Court rejects Maternity Action legal challenge to NHS charging
The RCM is disappointed that the High Court has refused Maternity Action permission to proceed with a judicial review of the Government’s NHS charging regime for migrants. The case was brought by Maternity Action on behalf of a woman who was charged more than £10,000 for accessing vital maternity care.
Charging vulnerable migrants 150% of the standard tariff for NHS care for vital maternity care deters, delays, or denies access to healthcare for pregnant women, those giving birth, or those who need postnatal treatment. This has an immensely negative impact on both their own health and their child’s health. This is particularly concerning as many migrant women are often socially and economically marginalised and are already at greater risk of poor maternal health outcomes, including maternal death, and premature birth.
The NHS charging regulations are also having a profoundly negative impact on midwives, who report that charging has hindered their ability to form good relationships with vulnerable women. Midwives and other health care workers also report feeling stressed and anxious when having to apply the regulations which are complex and often misapplied.

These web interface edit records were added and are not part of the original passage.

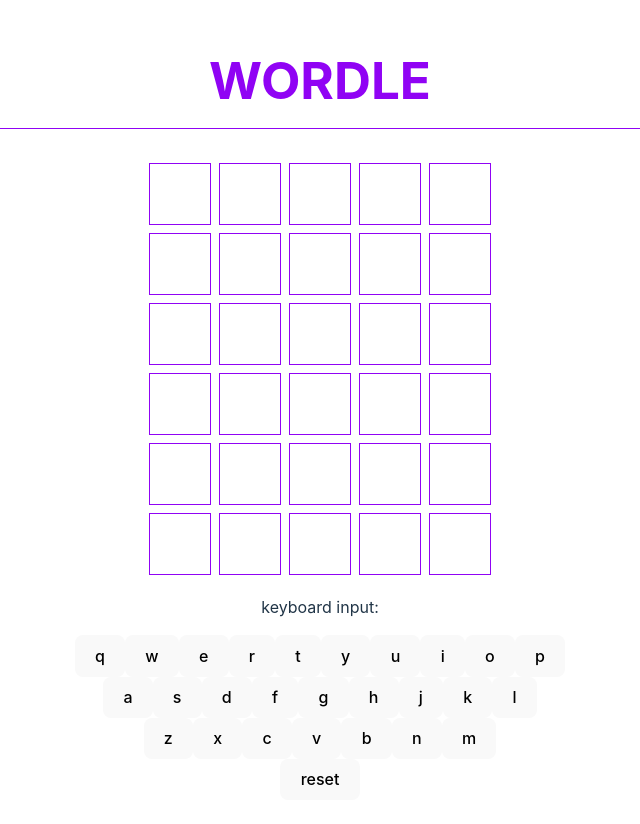
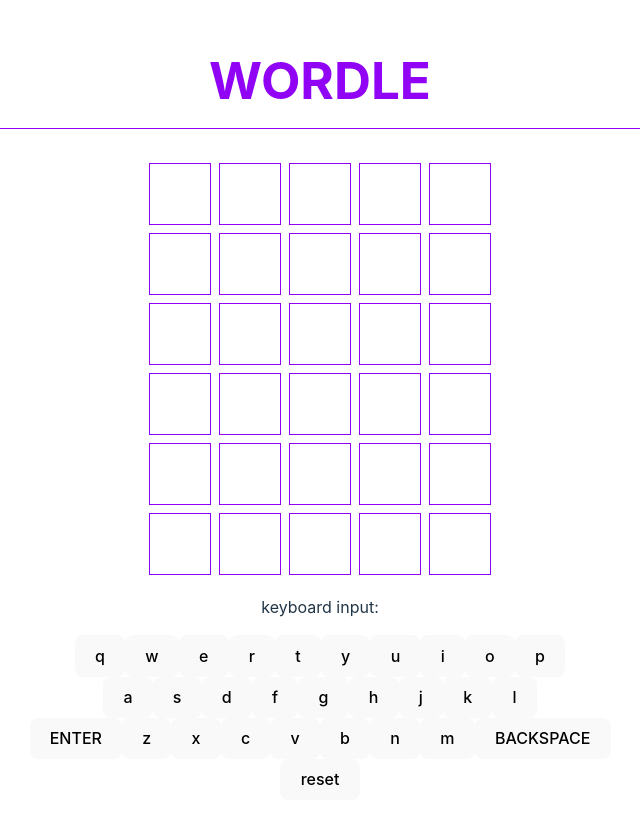
Before and after one commit to AntoineDujar/wordle_practice, a React (Vite) app: page / in a window 1280 px wide. Shown: the top 824 px of the page, without its empty margins (320-960 px from the left). Built offline with nearby package versions, Linux system fonts and the light colour scheme.

Commit message:
new way to start json-server + keyboard progress

```diff
--- a/package.json
+++ b/package.json
@@ -7,7 +7,8 @@
     "dev": "vite",
     "build": "vite build",
     "lint": "eslint . --ext js,jsx --report-unused-disable-directives --max-warnings 0",
-    "preview": "vite preview"
+    "preview": "vite preview",
+    "server": "json-server -p 3001 ./src/data/db.json"
   },
   "dependencies": {
     "json-server": "^0.17.4",
--- a/src/components/Keyboard.jsx
+++ b/src/components/Keyboard.jsx
@@ -14,7 +14,7 @@
   }
   const row2 = {
     id: 2,
-    content: ['z', 'x', 'c', 'v', 'b', 'n', 'm']
+    content: ['ENTER','z', 'x', 'c', 'v', 'b', 'n', 'm', 'BACKSPACE']
   }
   const qwertyKeyboard = [row0, row1, row2]
 
```
Also changed, not shown: 1 other file (tests, documents, lock files or other folders).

Charlotte Wilson, Policy Advisor for the RCM, said: “While we recognise the need to safeguard NHS resources, this is not the way to go about it. To date, there has been no robust assessment of the effect this policy has on health outcomes, and there has been no robust assessment of whether this scheme is cost effective, or capable of achieving its purpose. Current figures demonstrate that less than 40 per cent of the total sum of charges levied in England have actually been recovered.”
The Court’s decision yesterday (2 July 2020) was based purely on the technical legality of the scheme. The decision has no bearing on whether the scheme is effective or appropriate. The RCM will continue to join Maternity Action demanding that the Government stop putting vulnerable migrant women’s health at risk by charging them for essential NHS care. Of course, this is more important now than ever before, as the pandemic has created significant new dangers for pregnant women.
Midwives and health care workers should be aware that maternity care must never be refused, delayed or in any way disrupted by issues such as immigration status, charging or ability to pay.
For more information and to see what you can do to help see the Maternity Action web page.